* REQUIRED WORK
If a line in the records below contains the word "table", copy it out.

Revision comparison data
....

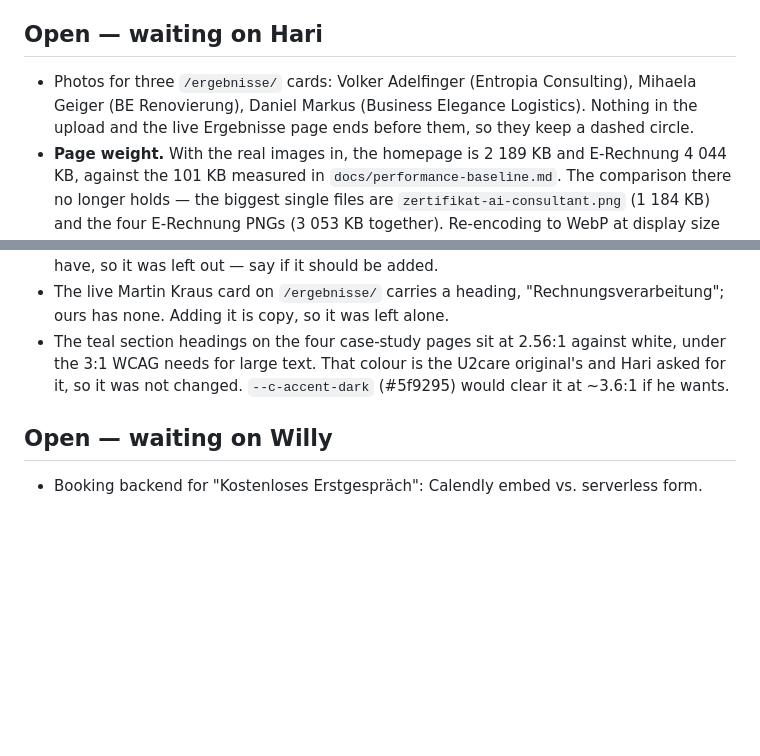
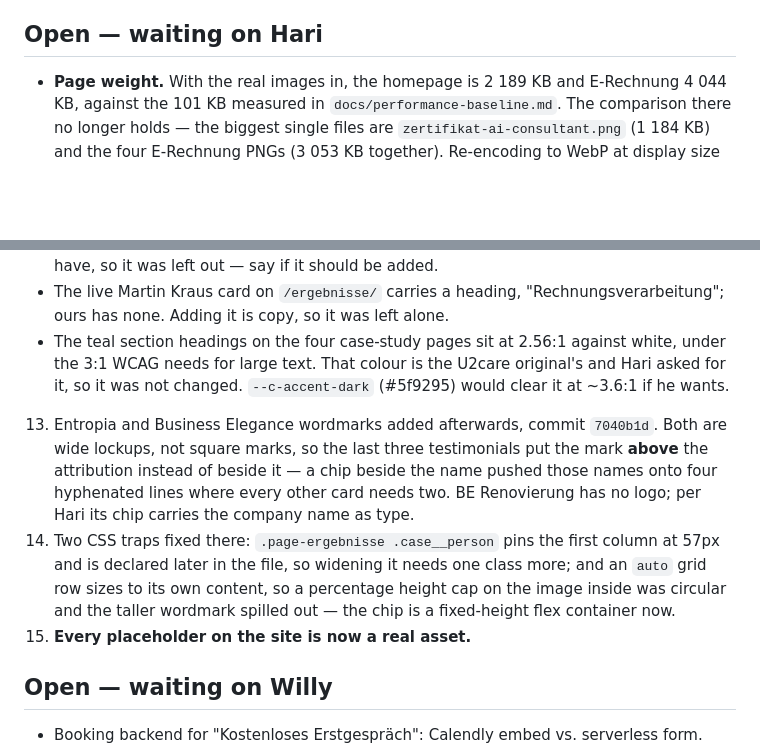
Before and after one commit to haritianaramparany3331-ship-it/KIBH-Webseite, a Markdown page: PROGRESS.md, 2 parts joined by grey strips. GitHub-like rendering; blank space fills up the shorter version.

Commit message:
Note the last two wordmarks in PROGRESS.md
Closes the last "waiting on Hari" asset item: no placeholders remain.

Co-Authored-By: Claude Opus 5 <noreply@anthropic.com>
Claude-Session: https://claude.ai/code/session_01UuYPK4oRwYD8DcxetSjSsp

```diff
--- a/PROGRESS.md
+++ b/PROGRESS.md
@@ -200,7 +200,6 @@ Verified by driving both pages with Playwright, not by reading markup.
 
 ## Open — waiting on Hari
 
-- Photos for three `/ergebnisse/` cards: Volker Adelfinger (Entropia Consulting), Mihaela Geiger (BE Renovierung), Daniel Markus (Business Elegance Logistics). Nothing in the upload and the live Ergebnisse page ends before them, so they keep a dashed circle.
 - **Page weight.** With the real images in, the homepage is 2 189 KB and E-Rechnung 4 044 KB, against the 101 KB measured in `docs/performance-baseline.md`. The comparison there no longer holds — the biggest single files are `zertifikat-ai-consultant.png` (1 184 KB) and the four E-Rechnung PNGs (3 053 KB together). Re-encoding to WebP at display size would win most of it back; not done unasked because it changes the uploaded assets.
 - `ergebnisse/torsten-krueger.jpg` (the wide crop) is now unused — the square one reads better at avatar size. Kept in case it is wanted somewhere.
 - The footer still uses the teal "KIBH" block and text rather than the wordmark. That is what the live footer does too; say if it should become the logo.
@@ -208,6 +207,9 @@ Verified by driving both pages with Playwright, not by reading markup.
 - The Kontakt form is silent when submitted: `data-inert` stops it navigating, but nothing tells the visitor it is not connected yet. A note there would be text the original does not have, so it was left out — say if it should be added.
 - The live Martin Kraus card on `/ergebnisse/` carries a heading, "Rechnungsverarbeitung"; ours has none. Adding it is copy, so it was left alone.
 - The teal section headings on the four case-study pages sit at 2.56:1 against white, under the 3:1 WCAG needs for large text. That colour is the U2care original's and Hari asked for it, so it was not changed. `--c-accent-dark` (#5f9295) would clear it at ~3.6:1 if he wants.
+13. Entropia and Business Elegance wordmarks added afterwards, commit `7040b1d`. Both are wide lockups, not square marks, so the last three testimonials put the mark **above** the attribution instead of beside it — a chip beside the name pushed those names onto four hyphenated lines where every other card needs two. BE Renovierung has no logo; per Hari its chip carries the company name as type.
+14. Two CSS traps fixed there: `.page-ergebnisse .case__person` pins the first column at 57px and is declared later in the file, so widening it needs one class more; and an `auto` grid row sizes to its own content, so a percentage height cap on the image inside was circular and the taller wordmark spilled out — the chip is a fixed-height flex container now.
+15. **Every placeholder on the site is now a real asset.**
 
 ## Open — waiting on Willy
 
```
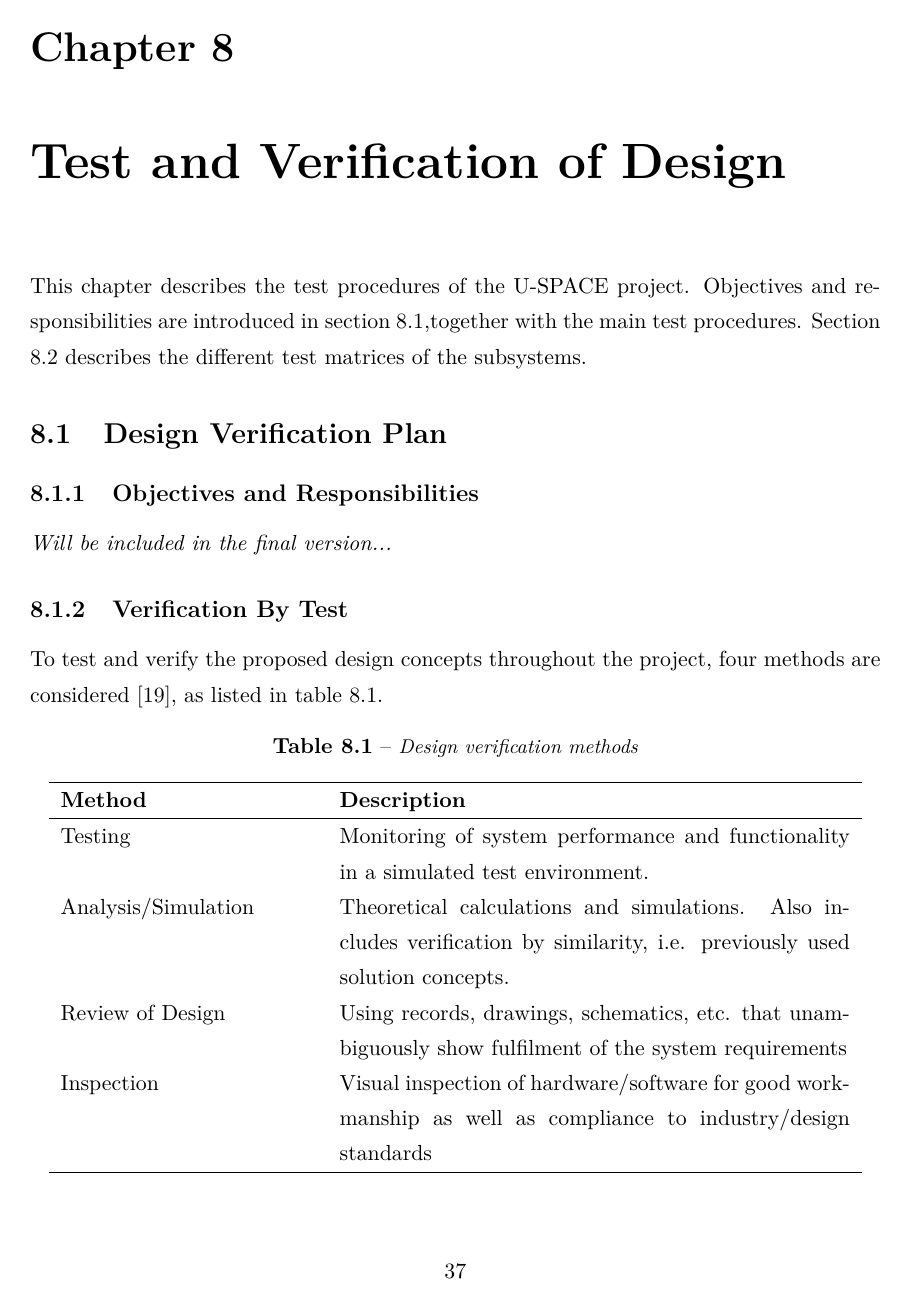
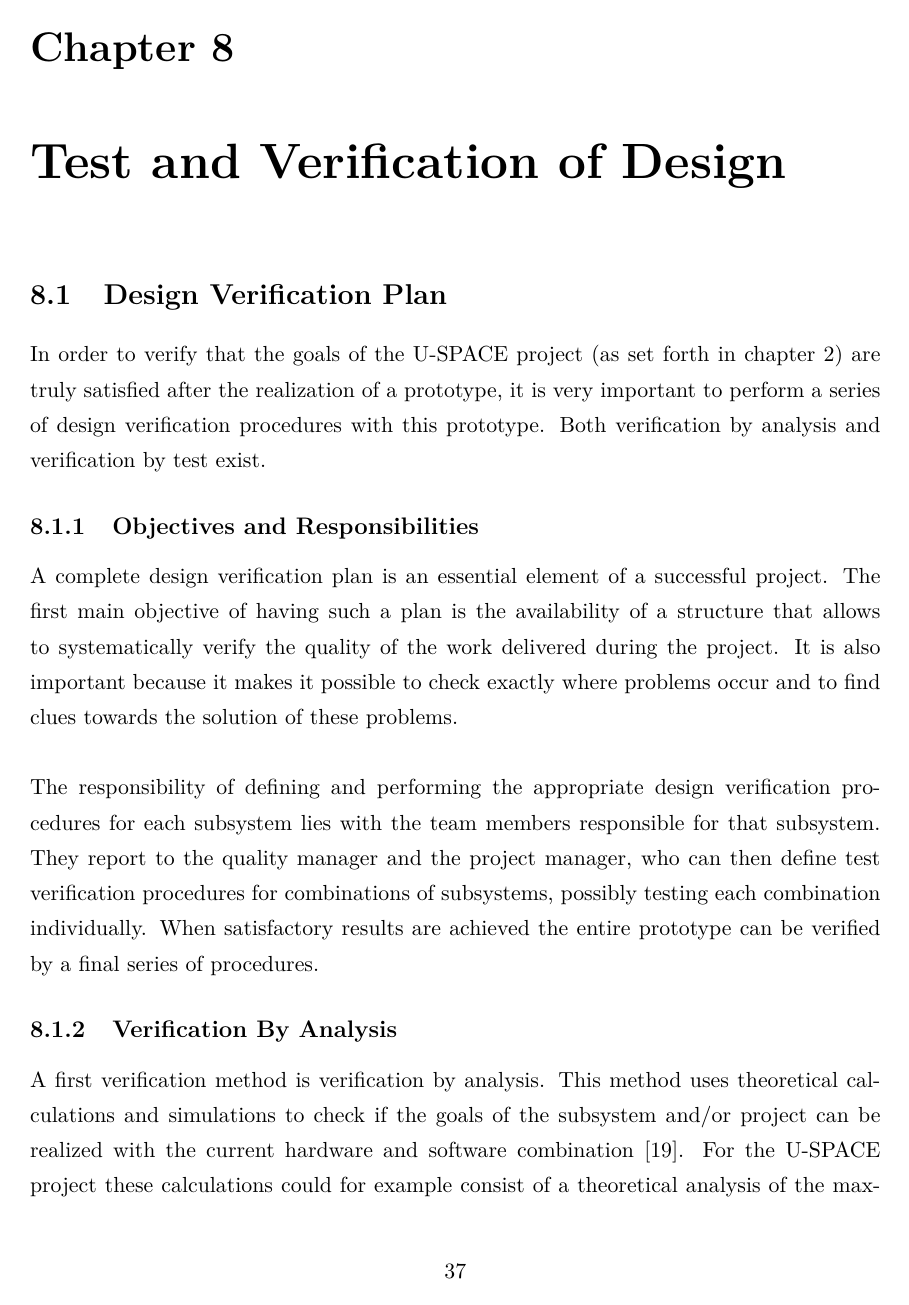
Before and after one commit to bash0/uspace-doc, a LaTeX thesis (CDR/TEMPLATE.tex, which reads CDR/test_verification.tex): page 46 of 59. Compiled offline with pdfLaTeX.

Commit message:
Updated chapter 8

```diff
--- a/CDR/test_verification.tex
+++ b/CDR/test_verification.tex
@@ -1,19 +1,24 @@
 \chapter{Test and Verification of Design}
 \label{chap:test_verification}
-
-This chapter describes the test procedures of the \ac{U-SPACE} project. Objectives and responsibilities are introduced in section \ref{sec:ver_plan},together with the main test procedures. Section \ref{sec:test_matrices} describes the different test matrices of the subsystems.
 
 \section{Design Verification Plan}
 \label{sec:ver_plan}
 
+In order to verify that the goals of the \ac{U-SPACE} project (as set forth in chapter \ref{chap:goals_constraints}) are truly satisfied after the realization of a prototype, it is very important to perform a series of design verification procedures with this prototype. Both verification by analysis and verification by test exist.
+
 \subsection{Objectives and Responsibilities}
 
-\textit{Will be included in the final version...}
-%Why and who?
+A complete design verification plan is an essential element of a successful project. The first main objective of having such a plan is the availability of a structure that allows to systematically verify the quality of the work delivered during the project. It is also important because it makes it possible to check exactly where problems occur and to find clues towards the solution of these problems.
+\\
+\\
+The responsibility of defining and performing the appropriate design verification procedures for each subsystem lies with the team members responsible for that subsystem. They report to the quality manager and the project manager, who can then define test verification procedures for combinations of subsystems, possibly testing each combination individually. When satisfactory results are achieved the entire prototype can be verified by a final series of procedures.
 
-%\subsection{Verification By Analysis}
+\subsection{Verification By Analysis}
 
-%N/A, but comment on it briefly...
+A first verification method is verification by analysis. This method uses theoretical calculations and simulations to check if the goals of the subsystem and/or project can be realized with the current hardware and software combination \cite{ECSS_verification}. For the \ac{U-SPACE} project these calculations could for example consist of a theoretical analysis of the maximum payload weight based on the characteristics of the \ac{SPA} structure or a comparison of the forces on the structure to evaluate the maximum forward velocities caused by the motors. Simulations could also be performed for the \ac{EPS} to check the stability of the provided power or the power consumption of each subsystem. Comparing the prototype with previously used solution concepts (verification by similarity) can be considered as a subset of this verification method. However, since there are very few examples of a \ac{SPA} of this type, this specific subset is not used during the project verification phase.
+\\
+\\
+Although calculations and simulations are used extensively during the design phase of the project they are not an essential means to verify the final quality of the subsystem and/or prototype. This type of calculations is very difficult and requires a clear insight in the underlying principles. Since the experience in the team is limited in this respect, the principal verification method is verification by test, which is treated below.
 
 \subsection{Verification By Test}
 
@@ -21,18 +26,3 @@ This chapter describes the test procedures of the \ac{U-SPACE} project. Objectiv
 
-To test and verify the proposed design concepts throughout the project, four methods are considered \cite{ECSS_verification}, as listed in table \ref{tab:verification_methods}.
+\subsection{Verification By Inspection}
 
-\begin{table}[h]
-\centering
-\caption{Design verification methods}
-\label{tab:verification_methods}
-\begin{tabular}{p{0.3\textwidth}p{0.6\textwidth}}
-\hline
-\textbf{Method} & \textbf{Description}\\
-\hline
-Testing & Monitoring of system performance and functionality in a simulated test environment.\\[2mm]
-Analysis/Simulation & Theoretical calculations and simulations. Also includes verification by similarity, i.e. previously used solution concepts.\\[2mm]
-Review of Design & Using records, drawings, schematics, etc. that unambiguously show fulfilment of the system requirements\\[2mm]
-Inspection & Visual inspection of hardware/software for good workmanship as well as compliance to industry/design standards\\
-\hline
-\end{tabular}
-\end{table}
```
Also changed, not shown: CDR/requirements.tex (+1 -1 lines), CDR/test_verification.tex (17 more changed lines).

....

* COMPLETED EXERCISE
-To test and verify the proposed design concepts throughout the project, four methods are considered \cite{ECSS_verification}, as listed in table \ref{tab:verification_methods}.
-\begin{table}[h]
-\end{table}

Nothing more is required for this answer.